Exercise brief: Scan the entries and copy each line where the word "linewidth" is present.

Revision tracking records:
┌──
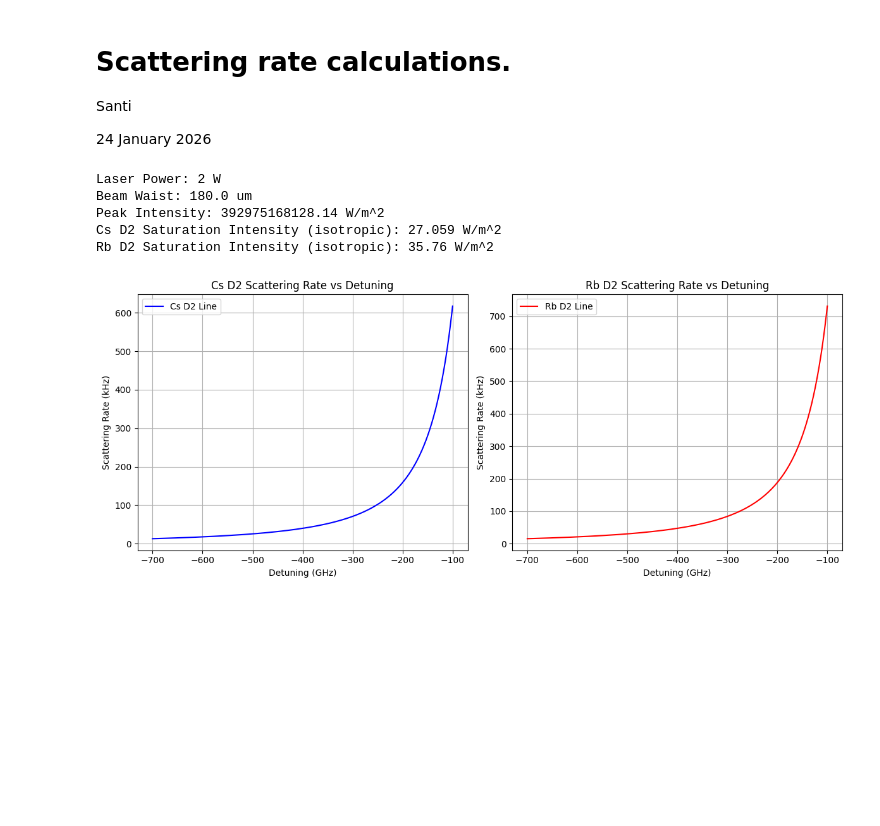
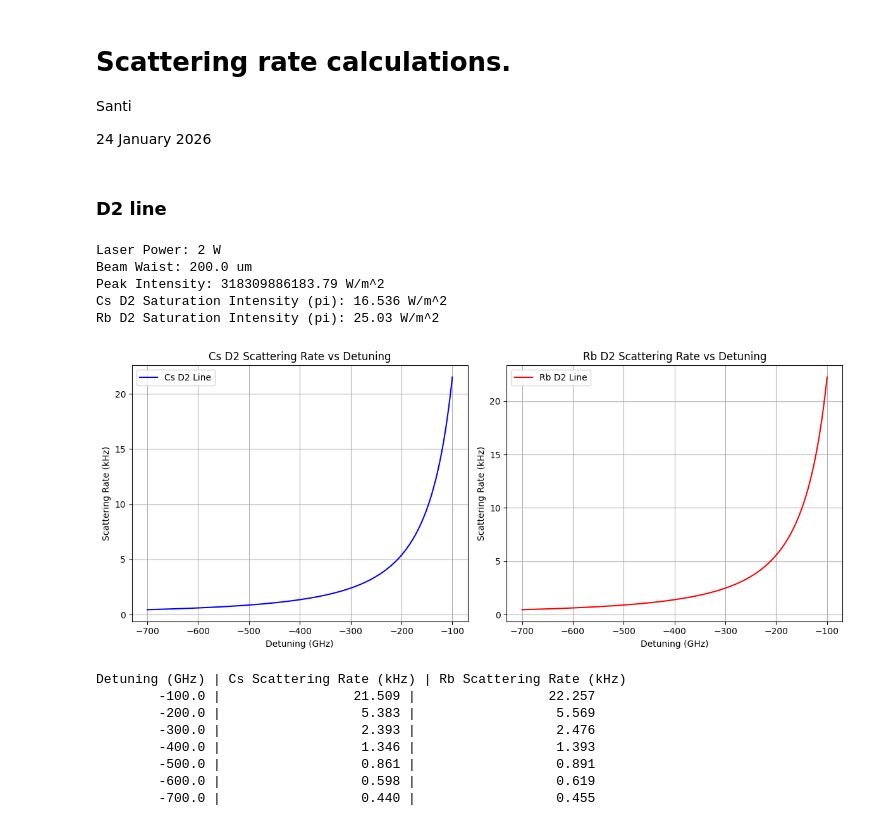
Before and after one commit to Lopez-Santi/RbCs-simulations, a Jupyter notebook: lattice transport/scatteringRate.ipynb, the cells around one changed output. Drawn from its saved outputs; the diff is of its cells as text; code cells hidden in the pictures; blank space fills up the shorter version.

```diff
--- a/lattice transport/scatteringRate.ipynb
+++ b/lattice transport/scatteringRate.ipynb
@@ -20,22 +20,26 @@ kB = 1.380649e-23  # Boltzmann constant in J/K
 
 # Cs information
 Cs_D1_wavelength = 894.592959e-9  # Cs D1 line wavelength in meters
-Cs_D1_gamma = 2*np.pi*4.5612e6 # Cs D1 line natural linewidth in Hz
+Cs_D1_frequency = c / Cs_D1_wavelength  # Cs D1 line frequency in Hz
+Cs_D1_gamma = 4.5612e6 # Cs D1 line natural linewidth in Hz
 Cs_D1_pi_Isat = 2.4981*10  # Cs D1 line pi-polarized saturation intensity in W/m^2
 
 Cs_D2_wavelength = 852.34727582e-9  # Cs D2 line wavelength in meters
-Cs_D2_gamma = 2*np.pi*5.2227e6 # Cs D2 line natural linewidth in Hz
+Cs_D2_frequency = c / Cs_D2_wavelength  # Cs D2 line frequency in Hz
+Cs_D2_gamma = 5.2227e6 # Cs D2 line natural linewidth in Hz
 Cs_D2_pi_Isat = 1.6536*10  # Cs D2 line pi-polarized saturation intensity in W/m^2
 Cs_D2_iso_Isat = 2.7059*10  # Cs D2 line isotropic saturation intensity in W/m^2
 Cs_D2_sigma_Isat = 1.1023*10  # Cs D2 line sigma-polarized saturation intensity in W/m^2
 
 # Rb information
 Rb_D1_wavelength = 794.978850e-9      # Rb D1 line wavelength in meters
-Rb_D1_gamma = 2*np.pi*5.746e6 # Rb D1 line natural linewidth in Hz
+Rb_D1_frequency = c / Rb_D1_wavelength  # Rb D1 line frequency in Hz
+Rb_D1_gamma = 5.746e6 # Rb D1 line natural linewidth in Hz
 Rb_D1_pi_Isat = 4.484*10  # Rb D1 line pi-polarized saturation intensity in W/m^2
 
 Rb_D2_wavelength = 780.241209686e-9  # Rb D2 line wavelength in meters
-Rb_D2_gamma = 2*np.pi*6.065e6 # Rb D2 line natural linewidth in Hz
+Rb_D2_frequency = c / Rb_D2_wavelength  # Rb D2 line frequency in Hz
+Rb_D2_gamma = 6.065e6 # Rb D2 line natural linewidth in Hz
 Rb_D2_pi_Isat = 2.503*10  # Rb D2 line pi-polarized saturation intensity in W/m^2
 Rb_D2_iso_Isat = 3.576*10  # Rb D2 line isotropic saturation intensity in W/m^2
 Rb_D2_sigma_Isat = 1.669*10  # Rb D2 line sigma-polarized saturation intensity in W/m^2
@@ -55,53 +59,72 @@ def calc_scattering_rate(I, I_sat, delta, gamma):
     float: Scattering rate (in Hz)
     """
     s = I / I_sat  # Saturation parameter
-    scattering_rate = (gamma / 2) * (s / (1 + s + (2 * delta / gamma) ** 2))
+    scattering_rate = np.pi * gamma * (s / (1 + s + (2 * delta / gamma) ** 2)) # from Amanda's code - ist this correct? - yes
+    # scattering_rate = (gamma / 2) * (s / (1 + s + (2 * delta / (gamma/(2*np.pi))) ** 2))
     return scattering_rate
 
 def Gaussian_beam_peak_intensity(P, w):
     """ calculate Gaussian beam peak intensity with beam size w"""
     intensity = 2 * P / (np.pi * w**2) # peak intensity
     return intensity
+# %% [markdown]
+### D2 line
 # %%
 # plot the scattering rate as a function of detuning for Cs and Rb D2 line
 detunings = np.linspace(-700e9, -100e9, 1000)  # Detunings from -700 GHz to -100 GHz
-waist = 180e-6  # Beam waist in meters
+waist = 200e-6  # Beam waist in meters
 power = 2  # Laser power in Watts
 
 intensity = Gaussian_beam_peak_intensity(power, waist)  # Calculate peak intensity (W/m^2)
 
-Cs_scattering_rates = calc_scattering_rate(intensity, Cs_D2_iso_Isat, detunings, Cs_D2_gamma)  # Cs scattering rates (Hz)
-Rb_scattering_rates = calc_scattering_rate(intensity, Rb_D2_iso_Isat, detunings, Rb_D2_gamma)  # Rb scattering rates (Hz)
+Cs_scattering_rates = calc_scattering_rate(intensity, Cs_D2_pi_Isat, detunings, Cs_D2_gamma)  # Cs scattering rates (Hz)
+Rb_scattering_rates = calc_scattering_rate(intensity, Rb_D2_pi_Isat, detunings, Rb_D2_gamma)  # Rb scattering rates (Hz)
 
 # print out the parameters used
 print(f"Laser Power: {power} W")
 print(f"Beam Waist: {waist*1e6} um")
 print(f"Peak Intensity: {intensity*1e4:.2f} W/m^2")
-print(f"Cs D2 Saturation Intensity (isotropic): {Cs_D2_iso_Isat} W/m^2")
-print(f"Rb D2 Saturation Intensity (isotropic): {Rb_D2_iso_Isat} W/m^2")
+print(f"Cs D2 Saturation Intensity (pi): {Cs_D2_pi_Isat} W/m^2")
+print(f"Rb D2 Saturation Intensity (pi): {Rb_D2_pi_Isat} W/m^2")
 
 # create a side-by-side plot for each  (detuning (GHz) vs scattering rate (kHz))
 # do not write axis labels in scientific notation
 plt.rcParams['axes.formatter.useoffset'] = False
 fig, (ax1, ax2) = plt.subplots(1, 2, figsize=(12, 5))
 ax1.plot(detunings*1e-9, Cs_scattering_rates*1e-3, label='Cs D2 Line', color='blue')
 ax1.set_title('Cs D2 Scattering Rate vs Detuning')
 ax1.set_xlabel('Detuning (GHz)')
 ax1.set_ylabel('Scattering Rate (kHz)')
 ax1.grid()
 ax1.legend()
 ax2.plot(detunings*1e-9, Rb_scattering_rates*1e-3, label='Rb D2 Line', color='red')
 ax2.set_title('Rb D2 Scattering Rate vs Detuning')
 ax2.set_xlabel('Detuning (GHz)')
 ax2.set_ylabel('Scattering Rate (kHz)')
 ax2.grid()
 ax2.legend()
 plt.tight_layout()
 plt.show()
+
+# print a table of the scattering rates at specific detunings
+specific_detunings = [-100e9, -200e9, -300e9, -400e9, -500e9, -600e9, -700e9]  # in Hz
+print("\nDetuning (GHz) | Cs Scattering Rate (kHz) | Rb Scattering Rate (kHz)")
+for detuning in specific_detunings:
+    Cs_rate = calc_scattering_rate(intensity, Cs_D2_pi_Isat, detuning, Cs_D2_gamma)
+    Rb_rate = calc_scattering_rate(intensity, Rb_D2_pi_Isat, detuning, Rb_D2_gamma)
+    print(f"{detuning*1e-9:>14.1f} | {Cs_rate*1e-3:>22.3f} | {Rb_rate*1e-3:>22.3f}")
 # %% [output]
 Laser Power: 2 W
-Beam Waist: 180.0 um
-Peak Intensity: 392975168128.14 W/m^2
-Cs D2 Saturation Intensity (isotropic): 27.059 W/m^2
-Rb D2 Saturation Intensity (isotropic): 35.76 W/m^2
+Beam Waist: 200.0 um
+Peak Intensity: 318309886183.79 W/m^2
+Cs D2 Saturation Intensity (pi): 16.536 W/m^2
+Rb D2 Saturation Intensity (pi): 25.03 W/m^2
-[figure, old version]
+[figure, new version]
+Detuning (GHz) | Cs Scattering Rate (kHz) | Rb Scattering Rate (kHz)
+        -100.0 |                 21.509 |                 22.257
+        -200.0 |                  5.383 |                  5.569
+        -300.0 |                  2.393 |                  2.476
+        -400.0 |                  1.346 |                  1.393
+        -500.0 |                  0.861 |                  0.891
+        -600.0 |                  0.598 |                  0.619
+        -700.0 |                  0.440 |                  0.455
```
Also changed, not shown: parts of 5 cells of this notebook.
└──
Task output:
-Cs_D1_gamma = 2*np.pi*4.5612e6 # Cs D1 line natural linewidth in Hz
+Cs_D1_gamma = 4.5612e6 # Cs D1 line natural linewidth in Hz
-Cs_D2_gamma = 2*np.pi*5.2227e6 # Cs D2 line natural linewidth in Hz
+Cs_D2_gamma = 5.2227e6 # Cs D2 line natural linewidth in Hz
-Rb_D1_gamma = 2*np.pi*5.746e6 # Rb D1 line natural linewidth in Hz
+Rb_D1_gamma = 5.746e6 # Rb D1 line natural linewidth in Hz
-Rb_D2_gamma = 2*np.pi*6.065e6 # Rb D2 line natural linewidth in Hz
+Rb_D2_gamma = 6.065e6 # Rb D2 line natural linewidth in Hz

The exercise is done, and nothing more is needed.